“Some of the Asian antiques we sell are made from wood that’s now extinct,” Michael says, “and I recently saw a bowl that was about three inches wide that sold for $100,000!”
It takes dozens of specialty vendors to make the Center the wonderful resource it is and each contributes something a little different to the mix.
Based in East Point, Gloucester for the past 10 years, the ICON Group, Inc. not only sells furniture but manufactures it as well. As each piece is made to order, customers can get just about anything their hearts desire.
“We’re known for updating classic pieces to make them work in today’s world,” says owner Paul Gaucher. “We also manufacture our own lighting and we import accessories from Europe and China.”

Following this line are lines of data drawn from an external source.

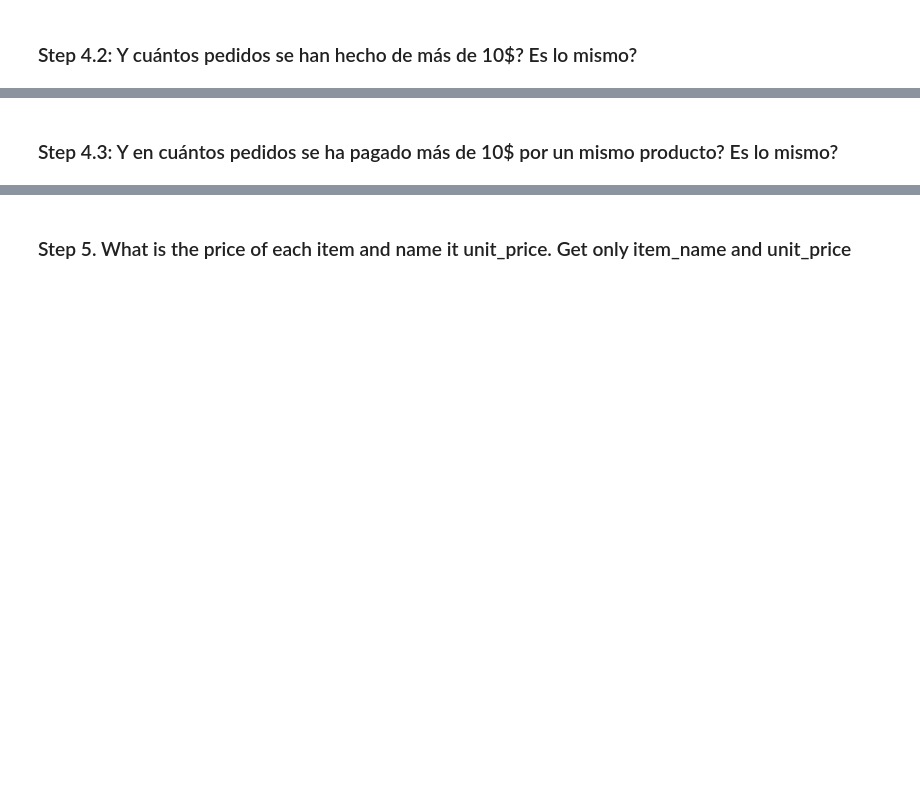
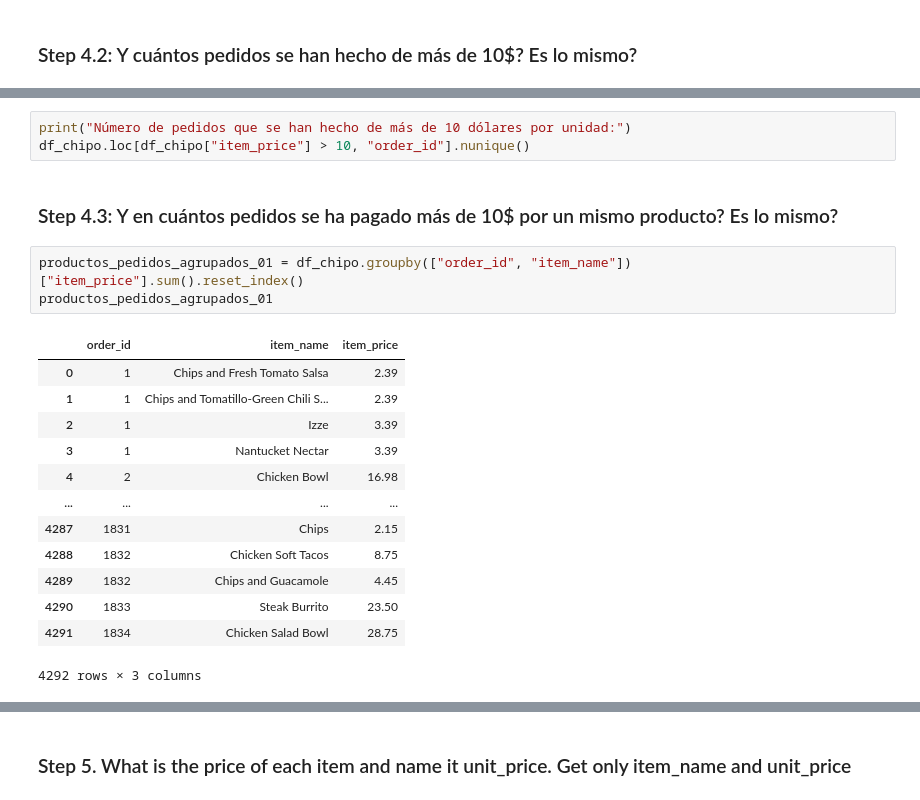
Before and after one commit to AGC79/ONLINE_DS_THEBRDIGE_TRABAJOSAGC, a Jupyter notebook: 2-DATA_ANALYSIS/2-Pandas/Practica/1-Chipotle/Chipotle_alvaro_guerra_cabello.ipynb, the cells around one changed output, grey strips where cells are left out. Saved outputs shown, nothing was run; the diff lists cells and outputs as text; blank space fills up the shorter version.

```diff
--- a/2-DATA_ANALYSIS/2-Pandas/Practica/1-Chipotle/Chipotle_alvaro_guerra_cabello.ipynb
+++ b/2-DATA_ANALYSIS/2-Pandas/Practica/1-Chipotle/Chipotle_alvaro_guerra_cabello.ipynb
@@ -98,2 +139,22 @@ Número de productos que cuestan más de 10 dólares: 1130
+# %%
+print("Número de pedidos que se han hecho de más de 10 dólares por unidad:")
+df_chipo.loc[df_chipo["item_price"] > 10, "order_id"].nunique()
 # %% [markdown]
 ### Step 4.3: Y en cuántos pedidos se ha pagado más de 10$ por un mismo producto? Es lo mismo?
+# %%
+productos_pedidos_agrupados_01 = df_chipo.groupby(["order_id", "item_name"])["item_price"].sum().reset_index()
+productos_pedidos_agrupados_01
+# %% [output]
+|  | order_id | item_name | item_price |
+| 0 | 1 | Chips and Fresh Tomato Salsa | 2.39 |
+| 1 | 1 | Chips and Tomatillo-Green Chili S... | 2.39 |
+| 2 | 1 | Izze | 3.39 |
+| 3 | 1 | Nantucket Nectar | 3.39 |
+| 4 | 2 | Chicken Bowl | 16.98 |
+| ... | ... | ... | ... |
+| 4287 | 1831 | Chips | 2.15 |
+| 4288 | 1832 | Chicken Soft Tacos | 8.75 |
+| 4289 | 1832 | Chips and Guacamole | 4.45 |
+| 4290 | 1833 | Steak Burrito | 23.50 |
+| 4291 | 1834 | Chicken Salad Bowl | 28.75 |
+4292 rows × 3 columns
```
Also changed, not shown: parts of 21 cells of this notebook.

Gaucher is doing so well at the Center that he recently rented a larger showcase space there.
“One thing people love is that people can also visit our retail store in Beverly Farms,” Gaucher says, citing the 2,500 square foot store known as Coast, “where they can see a selection from the assortment we carry at the Center.”
Another vendor who’s been involved with the Center for 22 years hails from Ipswich. Catherine Mitchell, general manager of the family-owned Tile Showcase, makes the drive from the North Shore into Boston every day to make glass, mosaic, marble, and stone tiles available to designers and architects who have come to depend on her considerable experience.
“We have two other locations,” Mitchell says, “but Boston is where I spend most of my time.”
It seems the North Shore is ripe with creative minds. Other Center merchants living north of the Tobin Bridge include John Schieffelin of Blanche Field, Diana Levine of Diana Levine Fine Art, Daniel Gaudet of FDO Group, Jim and Susan M-Geough of the M-Geough Company, and Kelly Kelly of the Martin Group.
Private consumers who want to gain entrance to the Design Center can opt to be part of the “Plush” program. By purchasing a membership, shoppers are welcome to browse 1,200 product lines, and thousands of items for home and office offered at the Center. The $275 annual membership comes with four hours of free design consultation with 25 on-call designers. Plush members are also notified of member-only events.
“The Boston Design Center is just an emporium full of beautiful products,” Mitchell says, “and it’s a pleasure to be a part of it!”